Another population that may be disadvantaged by careless design/implementation are students with disabilities. Websites that are not designed with accessibility in mind have negative impacts on these students. Imagine having a blind student complete an application form on a website that is not accessible. Not only would it be frustrating for the student but it also prevents them from completing the required process to be admitted to the university. In another example, what if a disabled student cannot use a  website form to provide personal/medical information for accommodation (notetaking, proctoring) that may prevent them from receiving the services they need to compete and succeed academically?

With regards to procedural justice, I cite examples of judicial affairs and financial aid information systems to highlight the importance of information systems in providing a fair process.
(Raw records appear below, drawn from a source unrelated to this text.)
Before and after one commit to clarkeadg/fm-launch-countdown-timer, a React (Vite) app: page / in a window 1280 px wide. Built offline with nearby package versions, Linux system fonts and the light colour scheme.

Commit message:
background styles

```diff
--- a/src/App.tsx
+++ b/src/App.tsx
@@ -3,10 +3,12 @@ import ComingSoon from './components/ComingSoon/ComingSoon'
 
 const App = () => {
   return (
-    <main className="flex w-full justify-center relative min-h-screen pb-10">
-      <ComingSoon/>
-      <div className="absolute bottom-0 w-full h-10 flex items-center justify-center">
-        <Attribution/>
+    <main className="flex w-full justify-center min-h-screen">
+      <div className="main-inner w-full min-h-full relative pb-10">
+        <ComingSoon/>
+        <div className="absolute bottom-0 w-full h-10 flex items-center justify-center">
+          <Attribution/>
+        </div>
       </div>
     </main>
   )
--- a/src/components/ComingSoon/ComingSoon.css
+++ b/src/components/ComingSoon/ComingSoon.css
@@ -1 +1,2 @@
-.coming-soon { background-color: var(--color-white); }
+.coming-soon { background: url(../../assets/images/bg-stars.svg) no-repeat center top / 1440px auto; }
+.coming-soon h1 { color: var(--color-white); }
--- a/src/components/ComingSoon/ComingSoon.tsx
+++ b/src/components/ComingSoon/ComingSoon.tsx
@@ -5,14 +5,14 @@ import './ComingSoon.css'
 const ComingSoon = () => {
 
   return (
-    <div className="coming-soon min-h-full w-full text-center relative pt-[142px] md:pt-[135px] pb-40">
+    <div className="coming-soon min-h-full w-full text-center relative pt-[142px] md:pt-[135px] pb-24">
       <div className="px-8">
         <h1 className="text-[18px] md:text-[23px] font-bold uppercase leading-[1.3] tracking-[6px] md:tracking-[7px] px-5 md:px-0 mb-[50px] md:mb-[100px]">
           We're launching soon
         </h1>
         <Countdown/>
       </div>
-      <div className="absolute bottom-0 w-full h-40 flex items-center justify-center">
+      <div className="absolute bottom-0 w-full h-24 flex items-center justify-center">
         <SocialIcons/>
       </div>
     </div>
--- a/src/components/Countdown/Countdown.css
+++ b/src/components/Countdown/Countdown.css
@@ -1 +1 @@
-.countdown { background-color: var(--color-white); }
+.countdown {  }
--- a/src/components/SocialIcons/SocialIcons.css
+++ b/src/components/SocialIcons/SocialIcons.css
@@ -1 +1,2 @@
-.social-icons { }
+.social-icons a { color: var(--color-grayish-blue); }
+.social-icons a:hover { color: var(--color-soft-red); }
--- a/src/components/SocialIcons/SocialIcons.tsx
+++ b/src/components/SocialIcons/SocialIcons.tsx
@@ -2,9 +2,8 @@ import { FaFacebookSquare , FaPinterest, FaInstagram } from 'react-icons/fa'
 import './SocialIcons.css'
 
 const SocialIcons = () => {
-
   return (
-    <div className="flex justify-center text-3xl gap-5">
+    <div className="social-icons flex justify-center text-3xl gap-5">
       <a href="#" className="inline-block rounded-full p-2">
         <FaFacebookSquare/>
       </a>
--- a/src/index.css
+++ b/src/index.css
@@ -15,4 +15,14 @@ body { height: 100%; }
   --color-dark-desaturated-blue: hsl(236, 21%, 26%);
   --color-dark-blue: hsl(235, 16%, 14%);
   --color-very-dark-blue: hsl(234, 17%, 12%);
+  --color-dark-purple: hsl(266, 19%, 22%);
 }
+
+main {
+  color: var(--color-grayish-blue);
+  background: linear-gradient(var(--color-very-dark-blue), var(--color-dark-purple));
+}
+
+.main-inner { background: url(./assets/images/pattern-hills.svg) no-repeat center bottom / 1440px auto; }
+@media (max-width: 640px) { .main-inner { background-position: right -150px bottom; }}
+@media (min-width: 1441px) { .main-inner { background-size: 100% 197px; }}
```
Students who are accused of academic and/or behavioral misconducts and must go through the judicial process are in critical moments in their lives. As such, judicial affairs officers and those involved with the case must have all the required and accurate information to make a fair determination of the outcome. Imagine a poorly implemented judicial affairs system that incorrectly presents wrong information about the student to the judicial affairs staff? What if that incorrect information was used to make the determination of the outcome?

I also mentioned financial aid information system as another system that may impact procedural justice. As it is with the judicial affairs information system above, financial aid officers must have the required and accurate information to make the proper decision on whether and how much financial aid to award to the students. Given the high cost of college attendance (tuition, room & board, books, etc), the amount of financial aid offered may mean the difference between a student even attending college or staying home. As such, every information available to financial aid officers must be accurate and readily accessible.

The examples provided are just too of many I can cite to illustrate the impact/role of information technology as it relates to social justice. As I mentioned above, social justice and information technology are often not discussed nor the association between them. However, as information technology professionals responsible for providing these systems, we must be aware of how these systems impact the students and to make sure they promote access to higher education and enable students to succeed.

Reference:

Taylor, S.H. “The Impact of College on the Development of Tolerance.” NASPA Journal, 1998, 34, 281-295.

My Professional Reading List 2015

thumbAnother year of professional growth and learning. As a significant of my time went to my MBA (IT Mgmt Specialization) course work in 2015, I was not able to devote as many hours to reading about other topics I enjoy such as higher education and student affairs. Nevertheless, I still managed to enjoy reading the books below. As it was with my professional reading lists of 2013  and in 2014, the majority of the books below are kindle books I read through my iphone and ipad. The beauty of mobile learning. Please feel free to ask me for any recommendations.

Business & Productivity

Change and Innovation

Higher Education / Student Affairs

Information Technology

Management/Leadership

Technology